The din and dust of elections have settled down, a new Cabinet has been sworn in and news publications are flush with opinion pieces on what the government must focus on to propel, or simply preserve India’s growth.
What The Economy Needs Now published ahead of the elections also had a similar objective. The book is a compendium compiled by the country’s leading economists summarising India’s most pertinent development issues, and likely solutions.
Experts have done a commendable job of keeping their papers and notes free from jargon, making it accessible to the lay reader. A well-informed citizen would have been aware of the development challenges through its scattered coverage. From education to healthcare to the macroeconomy, What The Economy Needs Now has managed to gather all issues in a single volume, some explained in great detail, creating a sense of urgency on the mammoth task ahead.
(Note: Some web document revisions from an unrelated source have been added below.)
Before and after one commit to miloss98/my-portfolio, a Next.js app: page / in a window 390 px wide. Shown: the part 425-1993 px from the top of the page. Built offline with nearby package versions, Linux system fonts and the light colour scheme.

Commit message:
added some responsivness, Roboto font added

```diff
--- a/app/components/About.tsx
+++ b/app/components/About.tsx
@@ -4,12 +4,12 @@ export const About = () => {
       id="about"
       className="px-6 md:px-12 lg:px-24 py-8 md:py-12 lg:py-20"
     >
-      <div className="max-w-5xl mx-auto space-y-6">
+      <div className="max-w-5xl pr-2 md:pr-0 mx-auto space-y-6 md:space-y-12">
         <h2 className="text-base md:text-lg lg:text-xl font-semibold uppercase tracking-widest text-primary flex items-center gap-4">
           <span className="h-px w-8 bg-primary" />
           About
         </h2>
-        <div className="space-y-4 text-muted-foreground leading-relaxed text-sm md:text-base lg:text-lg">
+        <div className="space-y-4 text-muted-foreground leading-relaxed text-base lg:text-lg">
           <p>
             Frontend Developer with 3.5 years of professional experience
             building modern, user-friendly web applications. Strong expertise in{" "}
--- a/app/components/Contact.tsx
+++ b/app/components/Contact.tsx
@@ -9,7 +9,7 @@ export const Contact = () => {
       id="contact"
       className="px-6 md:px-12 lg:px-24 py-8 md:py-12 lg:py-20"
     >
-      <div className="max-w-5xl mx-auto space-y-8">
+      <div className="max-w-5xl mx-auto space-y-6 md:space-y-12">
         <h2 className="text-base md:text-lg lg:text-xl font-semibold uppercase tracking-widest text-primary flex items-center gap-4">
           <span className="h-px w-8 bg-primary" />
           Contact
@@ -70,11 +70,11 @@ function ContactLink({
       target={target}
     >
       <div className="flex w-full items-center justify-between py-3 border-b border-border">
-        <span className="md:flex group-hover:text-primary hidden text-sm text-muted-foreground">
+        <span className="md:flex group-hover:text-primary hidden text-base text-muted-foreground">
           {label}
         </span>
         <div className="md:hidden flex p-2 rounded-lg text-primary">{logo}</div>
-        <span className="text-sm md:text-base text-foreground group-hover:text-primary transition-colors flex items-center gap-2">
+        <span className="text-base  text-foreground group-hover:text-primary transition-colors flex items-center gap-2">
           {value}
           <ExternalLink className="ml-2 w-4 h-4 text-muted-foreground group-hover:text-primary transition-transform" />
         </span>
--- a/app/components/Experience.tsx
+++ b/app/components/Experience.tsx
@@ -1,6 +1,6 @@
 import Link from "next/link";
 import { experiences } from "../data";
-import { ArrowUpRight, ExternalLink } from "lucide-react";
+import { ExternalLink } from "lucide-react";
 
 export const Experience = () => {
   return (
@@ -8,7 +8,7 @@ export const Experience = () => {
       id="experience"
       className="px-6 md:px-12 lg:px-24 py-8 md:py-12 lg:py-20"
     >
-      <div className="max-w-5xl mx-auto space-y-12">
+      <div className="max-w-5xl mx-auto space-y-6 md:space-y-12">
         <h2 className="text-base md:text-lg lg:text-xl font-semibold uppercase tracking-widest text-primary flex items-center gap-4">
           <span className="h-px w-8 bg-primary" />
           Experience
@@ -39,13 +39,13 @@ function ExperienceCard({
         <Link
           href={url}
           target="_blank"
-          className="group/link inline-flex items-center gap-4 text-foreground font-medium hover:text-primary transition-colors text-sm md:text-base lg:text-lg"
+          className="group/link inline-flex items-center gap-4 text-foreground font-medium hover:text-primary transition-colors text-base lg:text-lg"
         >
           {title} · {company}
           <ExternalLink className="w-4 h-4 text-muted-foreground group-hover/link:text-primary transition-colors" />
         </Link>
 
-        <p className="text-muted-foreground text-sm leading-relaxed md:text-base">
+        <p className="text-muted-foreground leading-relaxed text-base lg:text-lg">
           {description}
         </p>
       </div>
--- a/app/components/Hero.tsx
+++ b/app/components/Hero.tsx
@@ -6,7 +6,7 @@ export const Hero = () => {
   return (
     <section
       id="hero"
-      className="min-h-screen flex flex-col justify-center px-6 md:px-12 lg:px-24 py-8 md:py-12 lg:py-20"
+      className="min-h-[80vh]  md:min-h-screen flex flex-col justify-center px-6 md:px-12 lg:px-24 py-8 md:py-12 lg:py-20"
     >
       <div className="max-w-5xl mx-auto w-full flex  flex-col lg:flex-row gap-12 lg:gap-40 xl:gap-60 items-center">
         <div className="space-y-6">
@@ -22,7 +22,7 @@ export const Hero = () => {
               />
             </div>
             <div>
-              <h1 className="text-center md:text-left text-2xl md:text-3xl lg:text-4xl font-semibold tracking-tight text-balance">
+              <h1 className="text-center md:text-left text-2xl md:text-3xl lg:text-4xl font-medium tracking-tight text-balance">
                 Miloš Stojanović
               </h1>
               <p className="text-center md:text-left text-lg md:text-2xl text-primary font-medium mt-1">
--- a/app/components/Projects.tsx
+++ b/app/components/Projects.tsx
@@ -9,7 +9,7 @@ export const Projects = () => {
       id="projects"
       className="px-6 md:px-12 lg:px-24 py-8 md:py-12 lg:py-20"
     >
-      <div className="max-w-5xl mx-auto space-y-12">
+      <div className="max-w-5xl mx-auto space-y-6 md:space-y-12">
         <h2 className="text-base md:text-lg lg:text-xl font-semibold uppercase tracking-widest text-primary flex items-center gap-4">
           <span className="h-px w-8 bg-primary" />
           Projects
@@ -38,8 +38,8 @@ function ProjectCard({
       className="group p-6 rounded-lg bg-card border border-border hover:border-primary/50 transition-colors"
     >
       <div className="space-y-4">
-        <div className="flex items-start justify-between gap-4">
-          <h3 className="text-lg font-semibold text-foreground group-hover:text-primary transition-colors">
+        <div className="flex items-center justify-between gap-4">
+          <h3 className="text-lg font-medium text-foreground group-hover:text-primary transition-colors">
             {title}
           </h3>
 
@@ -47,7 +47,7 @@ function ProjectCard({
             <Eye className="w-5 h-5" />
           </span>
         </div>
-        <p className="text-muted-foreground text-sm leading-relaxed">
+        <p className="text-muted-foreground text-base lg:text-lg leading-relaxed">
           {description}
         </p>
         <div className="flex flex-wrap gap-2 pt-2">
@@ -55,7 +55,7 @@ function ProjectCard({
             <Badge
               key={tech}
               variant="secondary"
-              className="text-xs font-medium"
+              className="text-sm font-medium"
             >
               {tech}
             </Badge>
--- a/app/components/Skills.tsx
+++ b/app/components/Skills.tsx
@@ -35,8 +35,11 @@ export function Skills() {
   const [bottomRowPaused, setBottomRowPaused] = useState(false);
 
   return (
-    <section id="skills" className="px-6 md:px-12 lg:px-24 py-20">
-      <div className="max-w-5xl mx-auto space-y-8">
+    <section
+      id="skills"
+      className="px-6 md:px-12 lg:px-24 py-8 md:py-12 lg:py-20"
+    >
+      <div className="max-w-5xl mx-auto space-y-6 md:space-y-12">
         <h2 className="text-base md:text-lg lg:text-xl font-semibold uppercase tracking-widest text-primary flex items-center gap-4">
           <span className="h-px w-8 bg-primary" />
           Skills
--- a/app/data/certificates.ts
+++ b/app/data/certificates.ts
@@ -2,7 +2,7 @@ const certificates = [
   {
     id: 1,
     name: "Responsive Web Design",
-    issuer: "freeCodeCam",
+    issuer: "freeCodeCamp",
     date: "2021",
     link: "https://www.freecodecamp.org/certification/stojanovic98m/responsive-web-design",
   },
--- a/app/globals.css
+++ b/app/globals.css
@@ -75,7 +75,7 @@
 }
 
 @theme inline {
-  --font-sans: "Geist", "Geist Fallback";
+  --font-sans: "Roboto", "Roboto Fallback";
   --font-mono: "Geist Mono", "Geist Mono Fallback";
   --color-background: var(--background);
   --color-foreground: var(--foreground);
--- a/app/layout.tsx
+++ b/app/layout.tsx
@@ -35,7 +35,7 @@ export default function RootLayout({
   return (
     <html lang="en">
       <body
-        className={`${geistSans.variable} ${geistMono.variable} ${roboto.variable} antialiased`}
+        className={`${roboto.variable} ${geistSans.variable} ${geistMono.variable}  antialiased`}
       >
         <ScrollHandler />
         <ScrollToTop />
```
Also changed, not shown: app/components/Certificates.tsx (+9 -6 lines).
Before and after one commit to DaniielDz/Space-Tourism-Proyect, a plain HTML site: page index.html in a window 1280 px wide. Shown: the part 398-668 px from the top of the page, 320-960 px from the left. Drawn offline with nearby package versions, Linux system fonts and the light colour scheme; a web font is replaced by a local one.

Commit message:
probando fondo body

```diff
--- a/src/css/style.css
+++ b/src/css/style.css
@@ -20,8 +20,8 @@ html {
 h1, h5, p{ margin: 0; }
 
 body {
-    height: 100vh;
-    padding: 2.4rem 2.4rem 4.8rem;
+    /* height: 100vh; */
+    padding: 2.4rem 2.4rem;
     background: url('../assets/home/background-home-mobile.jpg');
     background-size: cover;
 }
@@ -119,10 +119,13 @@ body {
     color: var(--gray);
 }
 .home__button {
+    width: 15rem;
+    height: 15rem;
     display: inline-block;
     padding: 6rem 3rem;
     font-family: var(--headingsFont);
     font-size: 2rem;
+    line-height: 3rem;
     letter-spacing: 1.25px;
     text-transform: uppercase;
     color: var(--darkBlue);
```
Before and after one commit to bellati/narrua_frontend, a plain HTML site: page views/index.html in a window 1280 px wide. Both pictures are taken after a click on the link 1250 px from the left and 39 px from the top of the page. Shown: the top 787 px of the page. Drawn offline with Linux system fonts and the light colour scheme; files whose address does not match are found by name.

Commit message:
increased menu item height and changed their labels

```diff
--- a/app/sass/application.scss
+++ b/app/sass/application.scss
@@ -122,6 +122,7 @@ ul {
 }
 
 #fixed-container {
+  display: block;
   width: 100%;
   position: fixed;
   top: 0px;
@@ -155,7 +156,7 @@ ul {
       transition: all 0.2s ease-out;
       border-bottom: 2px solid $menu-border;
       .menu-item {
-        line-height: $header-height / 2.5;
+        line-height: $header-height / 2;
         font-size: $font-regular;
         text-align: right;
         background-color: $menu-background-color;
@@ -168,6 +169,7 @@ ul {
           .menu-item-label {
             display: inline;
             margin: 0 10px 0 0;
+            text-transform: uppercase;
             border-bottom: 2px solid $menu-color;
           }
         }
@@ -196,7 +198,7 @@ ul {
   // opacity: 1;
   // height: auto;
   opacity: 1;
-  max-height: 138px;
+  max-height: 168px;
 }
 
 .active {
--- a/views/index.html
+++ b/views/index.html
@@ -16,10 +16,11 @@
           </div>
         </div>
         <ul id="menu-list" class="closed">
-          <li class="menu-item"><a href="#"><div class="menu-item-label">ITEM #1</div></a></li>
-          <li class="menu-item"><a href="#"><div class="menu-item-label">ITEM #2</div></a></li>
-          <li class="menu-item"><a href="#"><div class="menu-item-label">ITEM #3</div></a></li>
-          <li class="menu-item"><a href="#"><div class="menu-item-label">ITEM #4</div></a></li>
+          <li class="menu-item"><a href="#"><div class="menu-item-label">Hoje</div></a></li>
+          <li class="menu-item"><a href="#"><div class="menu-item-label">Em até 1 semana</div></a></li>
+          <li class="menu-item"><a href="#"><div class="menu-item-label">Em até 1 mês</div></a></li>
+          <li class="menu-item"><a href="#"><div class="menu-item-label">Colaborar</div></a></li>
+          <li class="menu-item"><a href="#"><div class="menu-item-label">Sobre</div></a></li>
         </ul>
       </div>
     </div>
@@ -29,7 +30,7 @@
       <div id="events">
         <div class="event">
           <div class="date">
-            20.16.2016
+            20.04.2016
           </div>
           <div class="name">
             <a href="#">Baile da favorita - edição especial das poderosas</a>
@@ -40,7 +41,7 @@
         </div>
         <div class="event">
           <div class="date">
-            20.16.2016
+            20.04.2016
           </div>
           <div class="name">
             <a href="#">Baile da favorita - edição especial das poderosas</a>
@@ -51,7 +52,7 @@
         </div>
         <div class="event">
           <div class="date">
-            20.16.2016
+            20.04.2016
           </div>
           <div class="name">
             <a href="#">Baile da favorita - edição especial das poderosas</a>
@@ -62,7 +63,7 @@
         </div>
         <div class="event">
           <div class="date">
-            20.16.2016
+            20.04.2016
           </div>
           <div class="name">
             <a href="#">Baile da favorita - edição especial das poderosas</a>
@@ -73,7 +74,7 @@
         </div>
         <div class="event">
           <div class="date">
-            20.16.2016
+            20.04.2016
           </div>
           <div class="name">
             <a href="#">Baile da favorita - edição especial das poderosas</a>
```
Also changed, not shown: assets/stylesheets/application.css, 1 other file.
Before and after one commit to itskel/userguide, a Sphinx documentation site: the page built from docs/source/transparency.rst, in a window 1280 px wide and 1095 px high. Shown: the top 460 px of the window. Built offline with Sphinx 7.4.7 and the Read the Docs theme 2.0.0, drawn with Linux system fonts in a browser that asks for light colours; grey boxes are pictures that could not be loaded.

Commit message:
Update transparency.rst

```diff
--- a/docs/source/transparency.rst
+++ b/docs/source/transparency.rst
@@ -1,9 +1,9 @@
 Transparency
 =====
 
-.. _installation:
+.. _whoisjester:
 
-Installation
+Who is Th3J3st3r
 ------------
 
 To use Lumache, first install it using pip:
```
On reading What The Economy Needs Now, one also realises the interconnected nature of these challenges. As pointed out by a paper by Neelkanth Mishra, the more India gets developed, the more it moves from consuming less dense fuel such as firewood to denser fuel like crude oil. Catering to that demand would require increasing imports, which would leave our economy vulnerable to the volatility of crude oil price shocks. In a related paper by Sajjid Chinoy, he said one way to minimize this vulnerability would be to come up with, “Institutions that allow companies and the government to hedge against changes in oil prices.”
According to former RBI governor Raghuram Rajan, one of the many steps needed to resolve the issue of non-performing assets (NPAs) that has plagued the banking sector would be to restart projects that have been stalled, many of which have may have been stopped over a lack of regulatory approvals, of land or permissions, or input supply. Attempts at addressing many of these deficiencies have been made in other chapters of What The Economy Needs Now, but one wonders about the far-reaching effects of such de-regulation on other aspects such as the environment, whose issues are also covered in a chapter.
Reading the many solutions provided by the economists in What The Economy Needs Now, I found myself at times impressed, hopeful, and at times skeptical, even cynical of their effectiveness as they appeared to be either too simplistic or would work only in theory. Institutions, made up of people, are imperfect and prone to corruption. The government, made of elected representatives, would like to stay in power, and likely back short-term initiatives and policies whose results are only visible towards the end of an election cycle. But it is clear from the way the experts have compiled this slim volume that it is not meant to be an answer to all of India’s problems.
As stated in the introduction, “We hope this non-partisan analysis of our situation, while not intended to be comprehensive, will help spur debate as India moves to elections.”
Any policy would require the political will to follow it through. In an age of information overload, and a massive country like India which holds a myriad of priorities, world views and opinions, channelising this will to address priority areas becomes a task of vital importance.
Keeping this in mind, What The Economy Needs Now
seems to hit the mark. In a democracy, it is through debate that a consensus on our priorities can be reached at. And What The Economy Needs Now
makes for an appropriate diving board to jump into this task.